EXERCISE DIRECTIONS
In the records that follow, find each line containing "edge" and copy it.
-- -- --
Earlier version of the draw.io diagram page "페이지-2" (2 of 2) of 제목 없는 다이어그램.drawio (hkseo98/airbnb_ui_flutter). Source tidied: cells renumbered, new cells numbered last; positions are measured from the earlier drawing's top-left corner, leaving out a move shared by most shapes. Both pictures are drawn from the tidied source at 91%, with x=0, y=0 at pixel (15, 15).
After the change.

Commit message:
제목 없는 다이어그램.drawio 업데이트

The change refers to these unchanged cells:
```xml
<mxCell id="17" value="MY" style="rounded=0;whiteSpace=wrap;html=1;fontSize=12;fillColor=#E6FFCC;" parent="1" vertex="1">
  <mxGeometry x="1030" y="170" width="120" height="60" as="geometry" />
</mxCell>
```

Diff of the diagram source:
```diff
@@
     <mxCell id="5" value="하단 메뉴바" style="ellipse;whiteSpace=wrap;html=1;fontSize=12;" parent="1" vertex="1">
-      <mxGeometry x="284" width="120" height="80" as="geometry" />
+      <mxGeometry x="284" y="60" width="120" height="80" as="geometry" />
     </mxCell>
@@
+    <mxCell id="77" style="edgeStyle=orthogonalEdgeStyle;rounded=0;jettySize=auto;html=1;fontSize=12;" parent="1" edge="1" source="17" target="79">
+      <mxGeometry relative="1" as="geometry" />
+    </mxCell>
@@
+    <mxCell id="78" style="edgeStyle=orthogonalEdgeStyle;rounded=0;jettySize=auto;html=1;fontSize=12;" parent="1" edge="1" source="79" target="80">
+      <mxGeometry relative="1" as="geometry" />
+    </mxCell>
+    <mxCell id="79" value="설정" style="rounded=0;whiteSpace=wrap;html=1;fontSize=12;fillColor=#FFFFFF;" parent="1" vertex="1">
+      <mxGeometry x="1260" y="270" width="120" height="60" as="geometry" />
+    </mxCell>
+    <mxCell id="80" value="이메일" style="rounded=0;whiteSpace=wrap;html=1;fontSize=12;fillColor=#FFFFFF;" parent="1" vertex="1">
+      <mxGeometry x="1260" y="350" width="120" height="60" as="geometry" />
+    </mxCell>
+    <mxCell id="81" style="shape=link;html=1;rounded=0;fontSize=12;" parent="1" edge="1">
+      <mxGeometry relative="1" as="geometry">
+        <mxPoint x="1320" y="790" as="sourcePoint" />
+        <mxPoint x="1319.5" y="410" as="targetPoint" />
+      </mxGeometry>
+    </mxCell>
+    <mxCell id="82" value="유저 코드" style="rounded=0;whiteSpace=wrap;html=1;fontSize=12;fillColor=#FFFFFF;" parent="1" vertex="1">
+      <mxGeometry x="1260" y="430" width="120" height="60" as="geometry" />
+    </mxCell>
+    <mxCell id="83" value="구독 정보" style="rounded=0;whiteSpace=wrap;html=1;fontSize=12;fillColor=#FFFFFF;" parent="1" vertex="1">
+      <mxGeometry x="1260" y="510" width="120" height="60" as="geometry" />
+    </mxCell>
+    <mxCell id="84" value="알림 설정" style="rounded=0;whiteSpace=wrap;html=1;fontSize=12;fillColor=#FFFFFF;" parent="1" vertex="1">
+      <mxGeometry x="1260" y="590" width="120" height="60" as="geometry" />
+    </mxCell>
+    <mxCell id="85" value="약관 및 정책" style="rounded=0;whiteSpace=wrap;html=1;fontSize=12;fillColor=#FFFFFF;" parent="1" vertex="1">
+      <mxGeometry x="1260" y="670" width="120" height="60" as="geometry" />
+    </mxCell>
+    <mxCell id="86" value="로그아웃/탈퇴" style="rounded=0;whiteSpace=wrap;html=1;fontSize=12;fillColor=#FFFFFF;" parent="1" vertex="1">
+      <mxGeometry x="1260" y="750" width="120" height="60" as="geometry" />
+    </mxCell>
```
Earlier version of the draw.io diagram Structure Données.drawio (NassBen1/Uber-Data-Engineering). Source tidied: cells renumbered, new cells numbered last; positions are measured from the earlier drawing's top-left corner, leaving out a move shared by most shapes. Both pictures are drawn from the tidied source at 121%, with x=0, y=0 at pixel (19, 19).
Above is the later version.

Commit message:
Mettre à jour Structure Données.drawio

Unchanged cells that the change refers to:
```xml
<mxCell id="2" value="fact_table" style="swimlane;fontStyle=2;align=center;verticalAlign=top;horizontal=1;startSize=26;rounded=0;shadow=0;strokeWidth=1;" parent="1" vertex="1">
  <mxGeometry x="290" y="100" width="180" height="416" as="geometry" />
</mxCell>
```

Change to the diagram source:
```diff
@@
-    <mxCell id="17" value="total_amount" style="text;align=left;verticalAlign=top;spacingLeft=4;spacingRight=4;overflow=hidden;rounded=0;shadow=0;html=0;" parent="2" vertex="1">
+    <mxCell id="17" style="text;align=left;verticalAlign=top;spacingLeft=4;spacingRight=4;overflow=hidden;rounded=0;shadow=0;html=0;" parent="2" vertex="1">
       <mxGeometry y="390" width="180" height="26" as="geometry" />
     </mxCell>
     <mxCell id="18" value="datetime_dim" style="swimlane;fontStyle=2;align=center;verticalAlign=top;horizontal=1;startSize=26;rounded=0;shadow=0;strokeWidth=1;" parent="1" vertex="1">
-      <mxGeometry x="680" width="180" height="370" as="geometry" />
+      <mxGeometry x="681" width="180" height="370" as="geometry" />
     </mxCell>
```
-- -- --
REPLY
+    <mxCell id="77" style="edgeStyle=orthogonalEdgeStyle;rounded=0;jettySize=auto;html=1;fontSize=12;" parent="1" edge="1" source="17" target="79">
+    <mxCell id="78" style="edgeStyle=orthogonalEdgeStyle;rounded=0;jettySize=auto;html=1;fontSize=12;" parent="1" edge="1" source="79" target="80">
+    <mxCell id="81" style="shape=link;html=1;rounded=0;fontSize=12;" parent="1" edge="1">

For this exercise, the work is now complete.